Task description:
Copy each line from the records below in which the word "file" is found.

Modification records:

· · · · · · ·

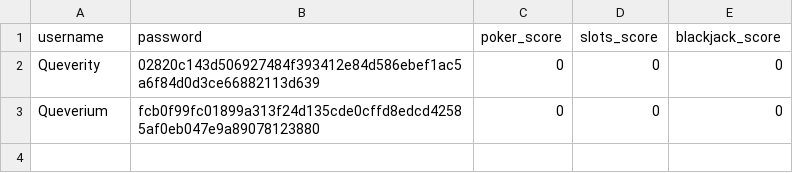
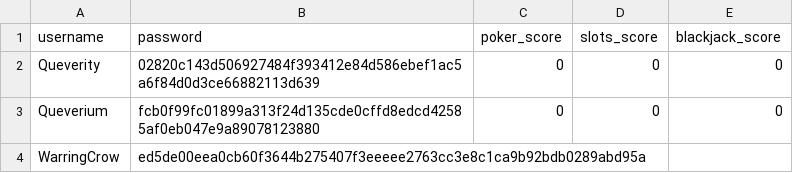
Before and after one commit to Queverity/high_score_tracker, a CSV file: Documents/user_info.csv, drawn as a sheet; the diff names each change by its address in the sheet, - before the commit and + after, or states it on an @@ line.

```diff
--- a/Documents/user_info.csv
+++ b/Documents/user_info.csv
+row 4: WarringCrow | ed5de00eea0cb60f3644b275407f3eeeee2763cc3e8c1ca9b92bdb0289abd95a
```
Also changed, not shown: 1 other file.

· · · · · · ·

Task result:
Before and after one commit to Queverity/high_score_tracker, a CSV file: Documents/user_info.csv, drawn as a sheet; the diff names each change by its address in the sheet, - before the commit and + after, or states it on an @@ line.
Also changed, not shown: 1 other file.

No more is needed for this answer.